Public distaste for companies can run a little behind actuality.
By the time surveys are taken and opinions are expressed, the distasteful companies are already doing something about their poor image.
Still, when 24/7 Wall Street put together its list of America’s top 20 Most Hated Companies, not one airline made the list.
The list was compiled based on a range of factors.
These included bad news, Glassdoor reviews, customer reviews from the American Customer Satisfaction Index and even 24/7 Wall Street’s own research.
And there, at number 19, was United Airlines.
Yes, just above the Weinstein Company.
Naturally, much of the focus was on the infamous incident last year in which Dr. David Dao was dragged bloodied down the aisle of a United plane, even though he’d paid for his ticket and had been happily seated.
But United’s ACSI score is well below industry average, too.
Which suggests that the airline has much to do to regain public trust.
It’s started doing it, by insisting that it won’t bump passengers in the Dao-esque manner and will offer far more generous compensation to encourage paying passengers to give up their seats.
Still, the airline’s Basic Economy offering has been much criticized.
Passengers have chosen not to trade up to regular Economy Class to get away from it and instead booked with other airlines.
It seems, indeed, that the negative opinion of United is still there.
A consolation for the airline is that it still came ahead of Facebook in the Most Hated list.
It’s also more liked — in a relative sense, you understand — than Comcast, Uber, Monsanto and the Trump Organization.
It’s also more liked than the other airline on the top 20 Most Hated list.
That would be Spirit Airlines.
24/7 Wall Street’s verdict on Spirit is painful: “Because flying can often be stressful, many airlines attempt to make the experience as comfortable as possible for their customers.
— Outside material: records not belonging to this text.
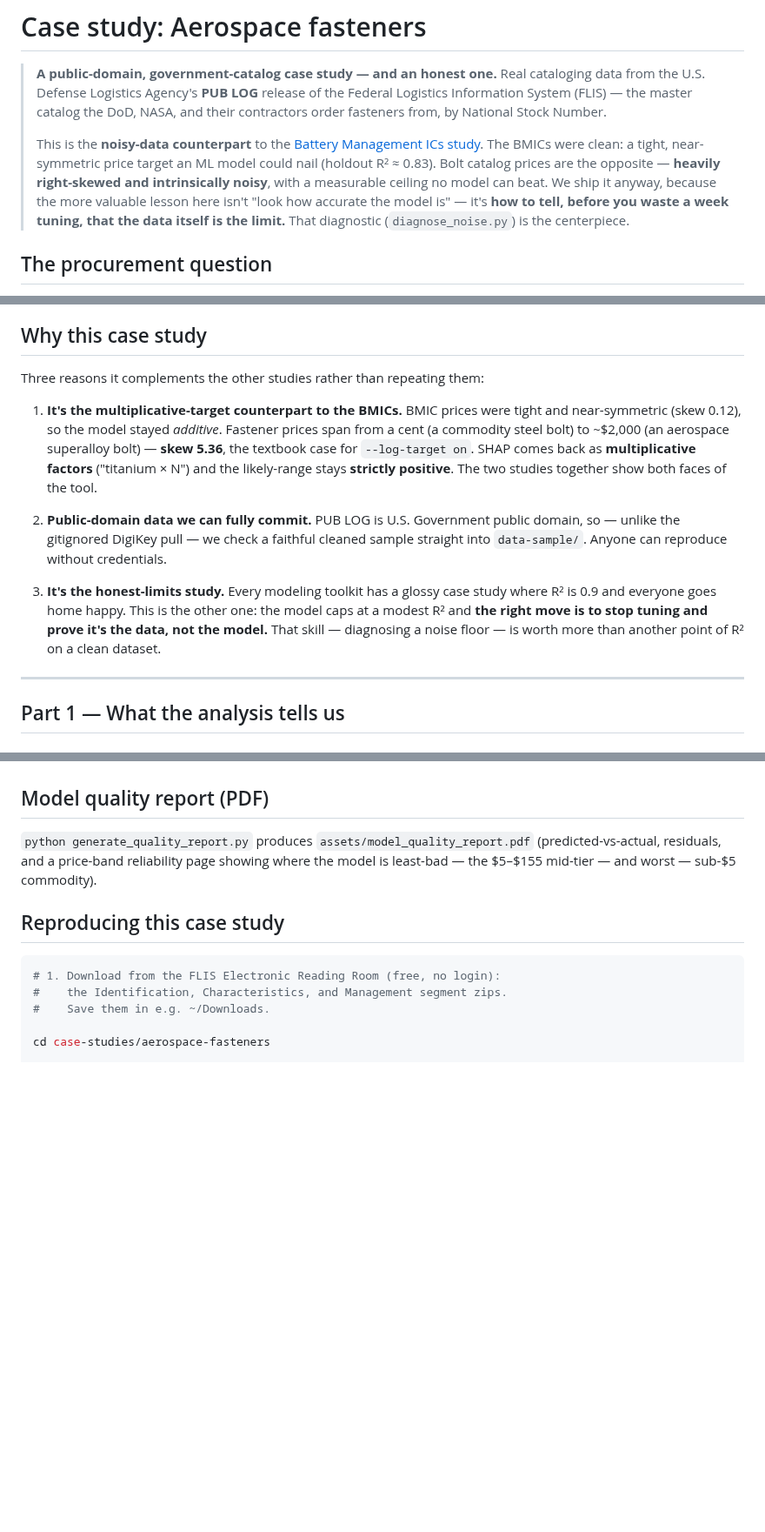
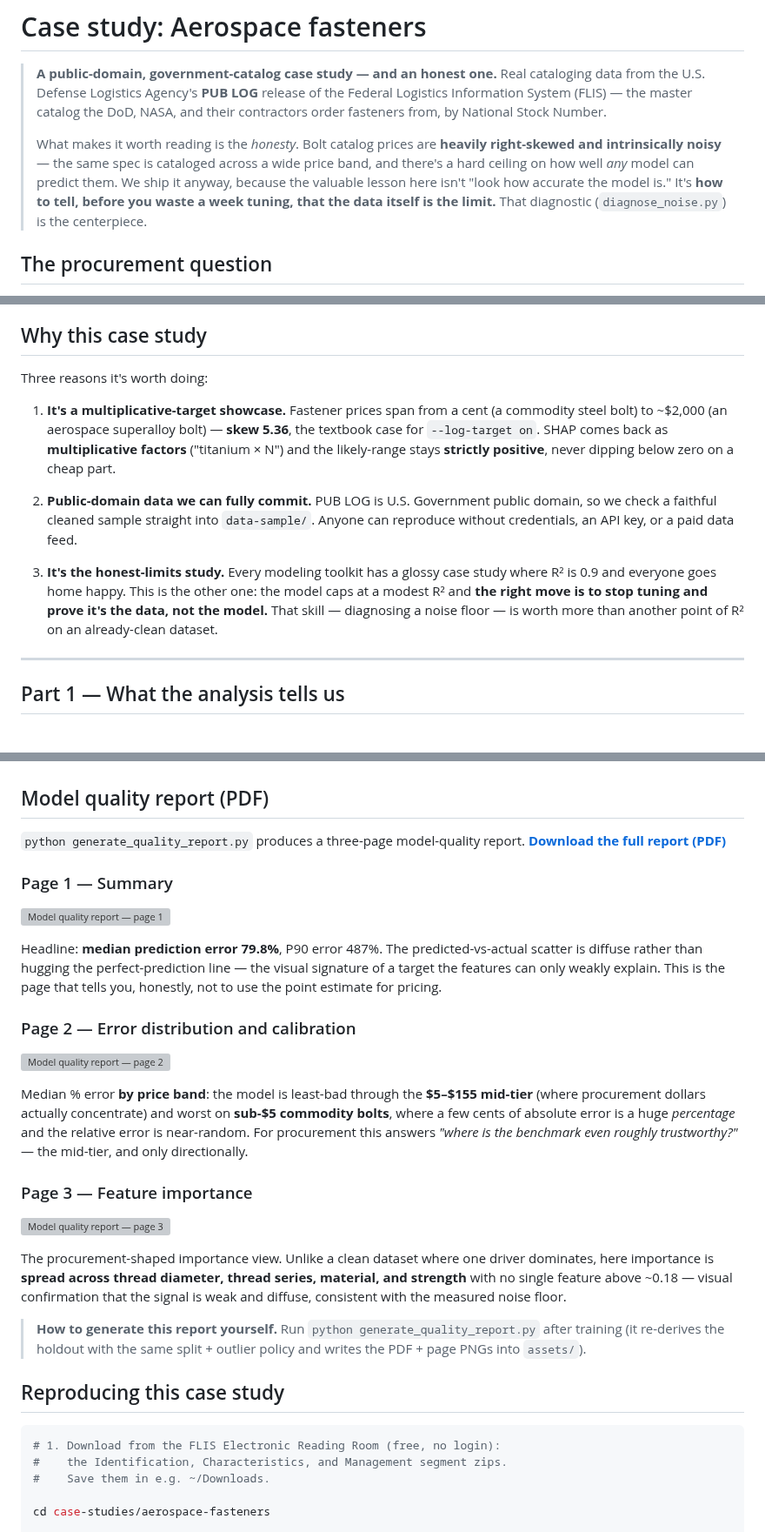
Before and after one commit to ahmed-khalil-hafsi/P2Predict, a Markdown page: case-studies/aerospace-fasteners/README.md, 3 parts joined by grey strips. Shown at 87% size. Drawn GitHub-style; blank space fills up the shorter version; grey boxes are pictures that could not be loaded.

```diff
--- a/case-studies/aerospace-fasteners/README.md
+++ b/case-studies/aerospace-fasteners/README.md
@@ -5,14 +5,13 @@
 > the Federal Logistics Information System (FLIS) — the master catalog the DoD,
 > NASA, and their contractors order fasteners from, by National Stock Number.
 >
-> This is the **noisy-data counterpart** to the [Battery Management ICs
-> study](../battery-management-ics/README.md). The BMICs were clean: a tight,
-> near-symmetric price target an ML model could nail (holdout R² ≈ 0.83). Bolt
-> catalog prices are the opposite — **heavily right-skewed and intrinsically
-> noisy**, with a measurable ceiling no model can beat. We ship it anyway,
-> because the more valuable lesson here isn't "look how accurate the model is" —
-> it's **how to tell, before you waste a week tuning, that the data itself is
-> the limit.** That diagnostic (`diagnose_noise.py`) is the centerpiece.
+> What makes it worth reading is the *honesty*. Bolt catalog prices are
+> **heavily right-skewed and intrinsically noisy** — the same spec is cataloged
+> across a wide price band, and there's a hard ceiling on how well *any* model can
+> predict them. We ship it anyway, because the valuable lesson here isn't "look how
+> accurate the model is." It's **how to tell, before you waste a week tuning, that
+> the data itself is the limit.** That diagnostic (`diagnose_noise.py`) is the
+> centerpiece.
 
 ## The procurement question
 
@@ -32,25 +31,23 @@ key, no ToS gray area. The twist this study documents is that "looks clean" and
 
 ## Why this case study
 
-Three reasons it complements the other studies rather than repeating them:
+Three reasons it's worth doing:
 
-1. **It's the multiplicative-target counterpart to the BMICs.** BMIC prices were
-   tight and near-symmetric (skew 0.12), so the model stayed *additive*. Fastener
-   prices span from a cent (a commodity steel bolt) to ~$2,000 (an aerospace
-   superalloy bolt) — **skew 5.36**, the textbook case for `--log-target on`.
-   SHAP comes back as **multiplicative factors** ("titanium × N") and the
-   likely-range stays **strictly positive**. The two studies together show both
-   faces of the tool.
+1. **It's a multiplicative-target showcase.** Fastener prices span from a cent (a
+   commodity steel bolt) to ~$2,000 (an aerospace superalloy bolt) — **skew
+   5.36**, the textbook case for `--log-target on`. SHAP comes back as
+   **multiplicative factors** ("titanium × N") and the likely-range stays
+   **strictly positive**, never dipping below zero on a cheap part.
 
 2. **Public-domain data we can fully commit.** PUB LOG is U.S. Government public
-   domain, so — unlike the gitignored DigiKey pull — we check a faithful cleaned
-   sample straight into `data-sample/`. Anyone can reproduce without credentials.
+   domain, so we check a faithful cleaned sample straight into `data-sample/`.
+   Anyone can reproduce without credentials, an API key, or a paid data feed.
 
-3. **It's the honest-limits study.** Every modeling toolkit has a glossy
-   case study where R² is 0.9 and everyone goes home happy. This is the other
-   one: the model caps at a modest R² and **the right move is to stop tuning and
-   prove it's the data, not the model.** That skill — diagnosing a noise floor —
-   is worth more than another point of R² on a clean dataset.
+3. **It's the honest-limits study.** Every modeling toolkit has a glossy case
+   study where R² is 0.9 and everyone goes home happy. This is the other one: the
+   model caps at a modest R² and **the right move is to stop tuning and prove it's
+   the data, not the model.** That skill — diagnosing a noise floor — is worth
+   more than another point of R² on an already-clean dataset.
 
 ---
 
@@ -333,9 +371,41 @@ not far from, the best achievable. The story is the gap between the ceiling and
 
 ## Model quality report (PDF)
 
-`python generate_quality_report.py` produces `assets/model_quality_report.pdf`
-(predicted-vs-actual, residuals, and a price-band reliability page showing where
-the model is least-bad — the $5–$155 mid-tier — and worst — sub-$5 commodity).
+`python generate_quality_report.py` produces a three-page model-quality report.
+[**Download the full report (PDF)**](assets/model_quality_report.pdf)
+
+### Page 1 — Summary
+
+![Model quality report — page 1](assets/model_quality_report_page_1.png)
+
+Headline: **median prediction error 79.8%**, P90 error 487%. The
+predicted-vs-actual scatter is diffuse rather than hugging the perfect-prediction
+line — the visual signature of a target the features can only weakly explain. This
+is the page that tells you, honestly, not to use the point estimate for pricing.
+
+### Page 2 — Error distribution and calibration
+
+![Model quality report — page 2](assets/model_quality_report_page_2.png)
+
+Median % error **by price band**: the model is least-bad through the **$5–$155
+mid-tier** (where procurement dollars actually concentrate) and worst on **sub-$5
+commodity bolts**, where a few cents of absolute error is a huge *percentage* and
+the relative error is near-random. For procurement this answers *"where is the
+benchmark even roughly trustworthy?"* — the mid-tier, and only directionally.
+
+### Page 3 — Feature importance
+
+![Model quality report — page 3](assets/model_quality_report_page_3.png)
+
+The procurement-shaped importance view. Unlike a clean dataset where one driver
+dominates, here importance is **spread across thread diameter, thread series,
+material, and strength** with no single feature above ~0.18 — visual confirmation
+that the signal is weak and diffuse, consistent with the measured noise floor.
+
+> **How to generate this report yourself.** Run
+> `python generate_quality_report.py` after training (it re-derives the holdout
+> with the same split + outlier policy and writes the PDF + page PNGs into
+> `assets/`).
 
 ## Reproducing this case study
 
```
Also changed, not shown: other parts of case-studies/aerospace-fasteners/README.md (+64 -23 lines), case-studies/README.md (+4 -2 lines).
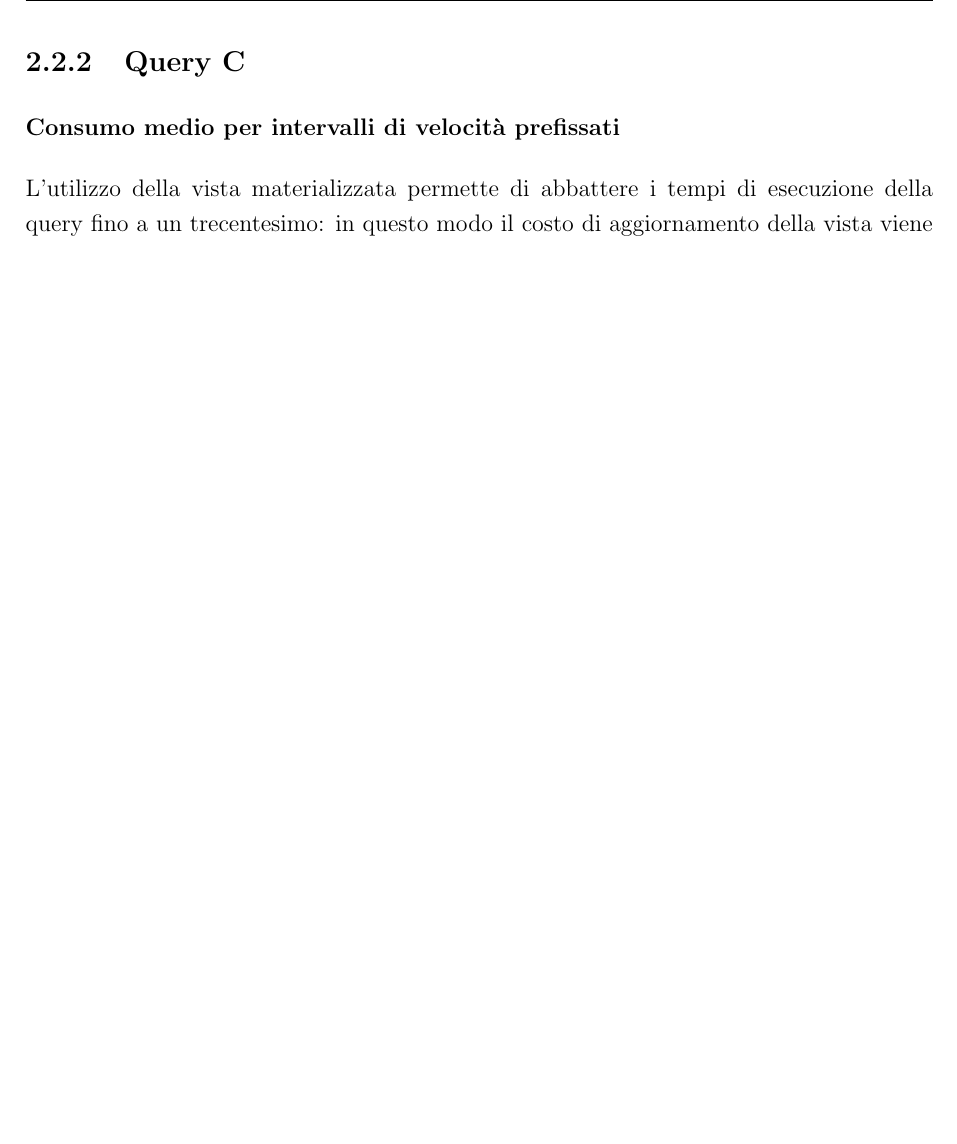
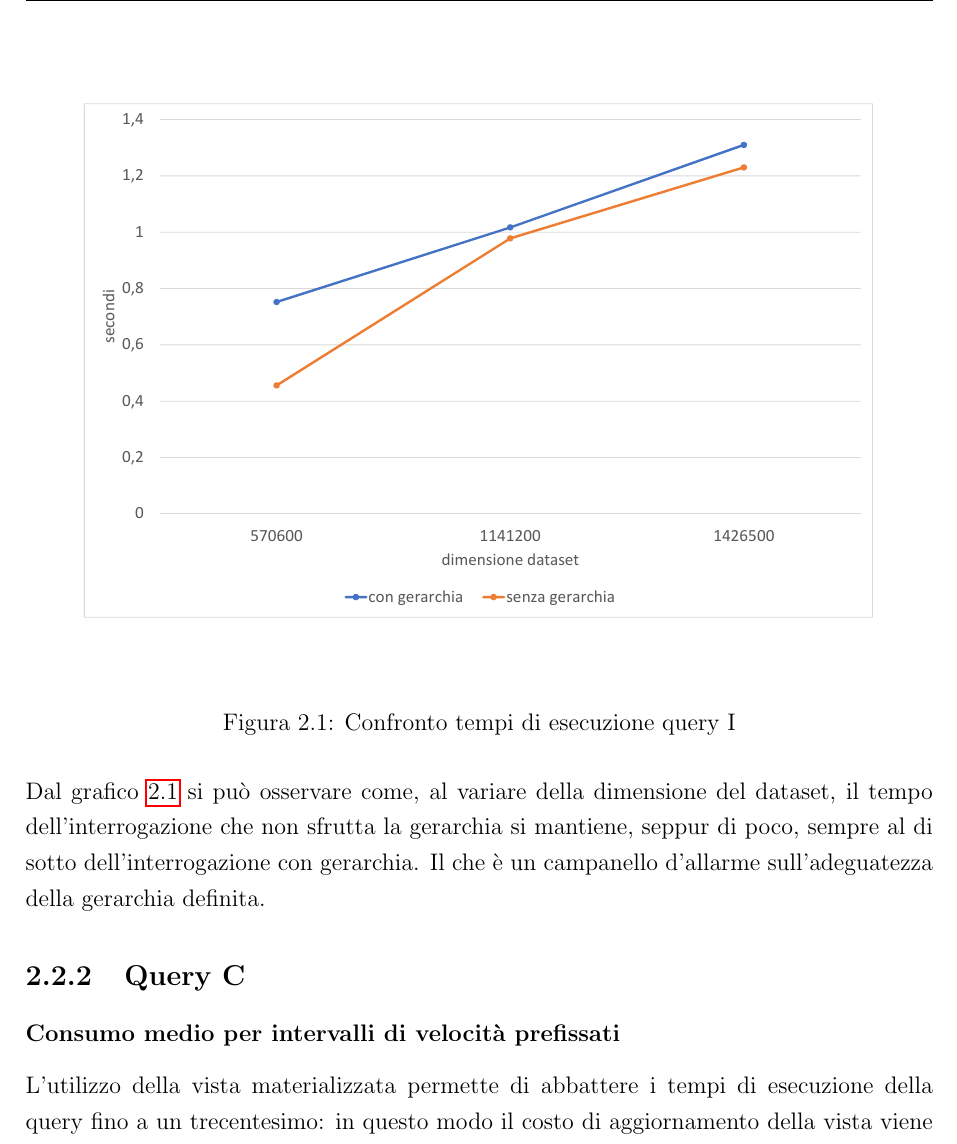
Before and after one commit to newfla/BD2, a LaTeX book (documentation/latex/main.tex, which reads documentation/latex/chapters/analisi.tex): part of page 14 of 55 before the commit and part of page 14 of 56 after it, cut at the place of the change, the shorter picture padded with empty space. The pictures show the PDF file documentation/latex/main.pdf that the author committed with the source.

Commit message:
times plotted

```diff
--- a/documentation/latex/chapters/analisi.tex
+++ b/documentation/latex/chapters/analisi.tex
@@ -204,6 +204,14 @@ A seguire sono proposte due diverse formulazioni della stessa interrogazione. Il
 \lstinputlisting[language=mySQL]{./sources/sql/I2.sql}
 \subsubsection{Esito}
 L'estrazione dei tempi di esecuzione delle due query può fornire una misura di utilità per una dimensione. In questo caso è interessante notare come un \textit{fatto} possa essere ricondotto alla sua dimensione di appartenenza attraverso un calcolo richiedente 2 operazioni elementari.
+\newpage
+\begin{figure}
+	\centering
+	\includegraphics[width=1.0\linewidth]{figures/query_I}
+	\caption{Confronto tempi di esecuzione query I}
+	\label{fig:queryi}
+\end{figure}
+\noindent{}Dal grafico \ref{fig:queryi} si può osservare come, al variare della dimensione del dataset, il tempo dell'interrogazione che non sfrutta la gerarchia si mantiene, seppur di poco, sempre al di sotto dell'interrogazione con gerarchia. Il che è un campanello d'allarme sull'adeguatezza della gerarchia definita.
 
 \subsection{Query C}
 \subsubsection{Consumo medio per intervalli di velocità prefissati}
```
Also changed, not shown: documentation/latex/figures/query_I.pdf (added), documentation/latex/figures/query_M.pdf (added), documentation/latex/figures/query_T.pdf (added), documentation/latex/main.pdf, 7 other files.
Spirit Airlines follows a different philosophy, aiming to strip air travel down to its basics by ensuring no frills, inexpensive flights.”
Spirit’s result is very much influenced by its less-than-thrilling ACSI score, which is a lowly 61.
The industry average is 75. (United scored 70.)
Worse, a Zogby survey found that 44.4 percent of those polled claimed they’d had a negative experience with Spirit.
It also gets 3.84 complaints per 100,000 passengers, while other airlines are at around the 1 per 100,000 mark.
Again, though, Spirit has tried to take off from the bottom.
In October, the airline was the third-best when it comes to on-time performance.
Again, though, what people think they see is something they really don’t like.
Neither Spirit nor United immediately responded to my requests for comment.
Both did manage, however, to be more liked that, say, the University of Phoenix, the Fox Entertainment Group or, oh, the NFL.
And which was voted the most hated American company of all?
Why, Equifax, of course.
United and Spirit must be praying that they don’t suffer a major data breach.
That could really send their rankings into the dungeon of despair.